Copy, from the material below, each line that contains the word "automatic".

- [Data for analysis]:
____

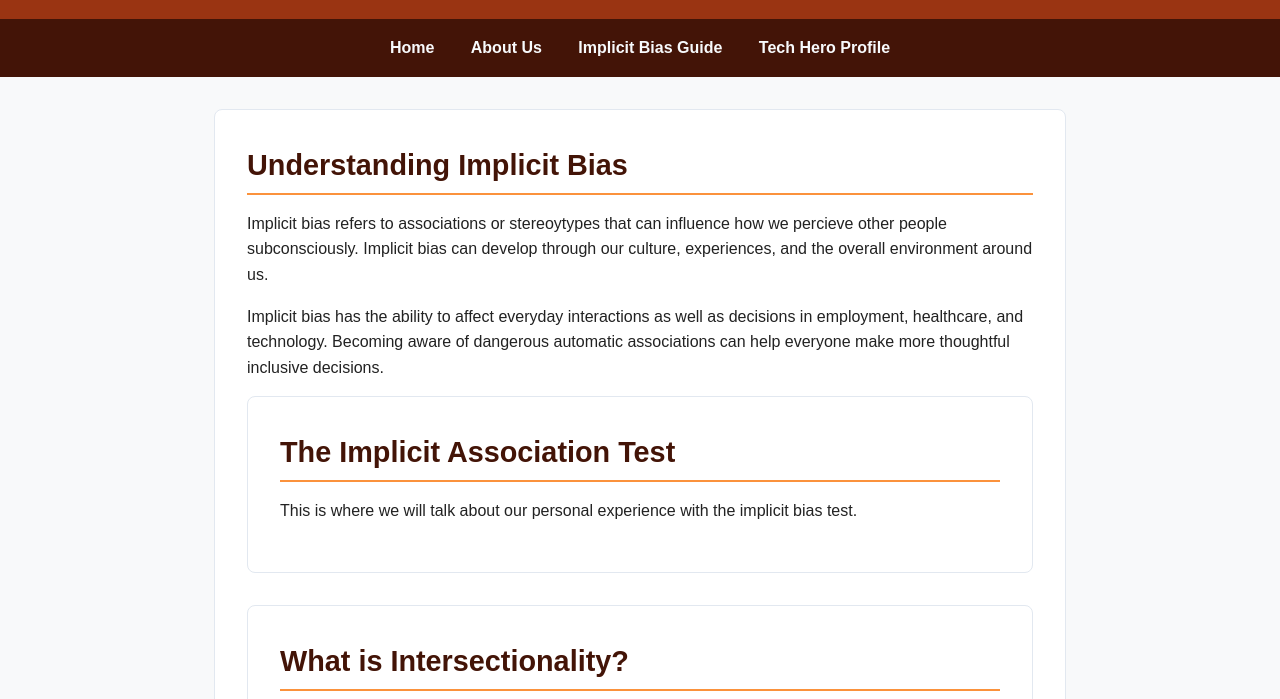
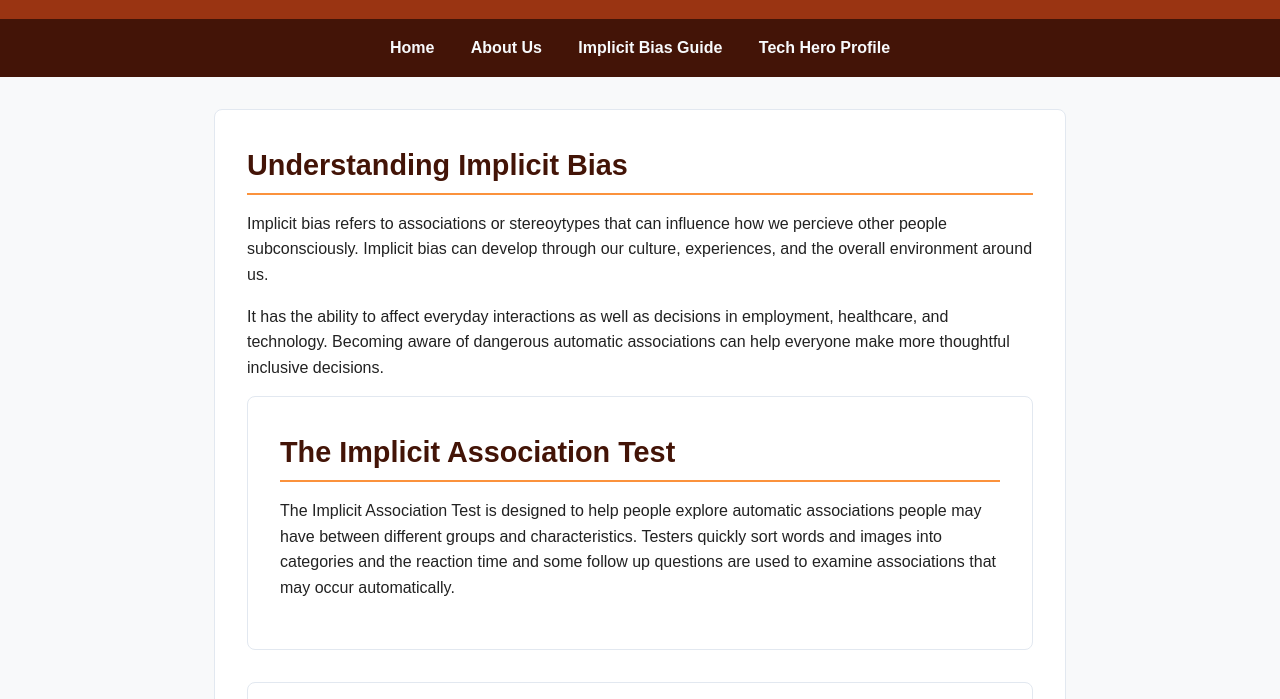
Before and after one commit to jlvogel2-sys/LIS500, a plain HTML site: page resource.html in a window 1280 px wide. Shown: the part 101-800 px from the top of the page. Drawn offline with Linux system fonts and the light colour scheme.

Commit message:
Update resource.html
Added background on IAT

```diff
--- a/resource.html
+++ b/resource.html
@@ -25,12 +25,13 @@
       <!-- RY: I added a definition of implicit bias to add a simple introduction to the topic on the webiste. I included the mention of environment influences and subconscious effects so the involuntary portions of implicit bias are explained as well. -->
       <p> Implicit bias refers to associations or stereoytypes that can influence how we percieve other people subconsciously. Implicit bias can develop through our culture, experiences, and the overall environment around us. </p>
        <!-- RY: I wanted to also explain the reasoning behind the importance of implicit bias rather than just defining what it is. -->
-      <p> Implicit bias has the ability to affect everyday interactions as well as decisions in employment, healthcare, and technology. Becoming aware of dangerous automatic associations can help everyone make more thoughtful inclusive decisions.</p>
+      <p> It has the ability to affect everyday interactions as well as decisions in employment, healthcare, and technology. Becoming aware of dangerous automatic associations can help everyone make more thoughtful inclusive decisions.</p>
 
 
     <section>
       <h2>The Implicit Association Test</h2>
-      <p>This is where we will talk about our personal experience with the implicit bias test.</p>
+       <!-- RY: I added some background on the IAT prior to talking about our group's general experience with it so that the reader has more context prior to reading our general reflection. -->
+      <p>The Implicit Association Test is designed to help people explore automatic associations people may have between different groups and characteristics. Testers quickly sort words and images into categories and the reaction time and some follow up questions are used to examine associations that may occur automatically.</p>
     </section>
 
     <!-- I wanted to first define intersectionality as a whole and included a passage from Patricia Hill Collins. - JV -->
```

____

- [Answer section]:
-      <p> Implicit bias has the ability to affect everyday interactions as well as decisions in employment, healthcare, and technology. Becoming aware of dangerous automatic associations can help everyone make more thoughtful inclusive decisions.</p>
+      <p> It has the ability to affect everyday interactions as well as decisions in employment, healthcare, and technology. Becoming aware of dangerous automatic associations can help everyone make more thoughtful inclusive decisions.</p>
+      <p>The Implicit Association Test is designed to help people explore automatic associations people may have between different groups and characteristics. Testers quickly sort words and images into categories and the reaction time and some follow up questions are used to examine associations that may occur automatically.</p>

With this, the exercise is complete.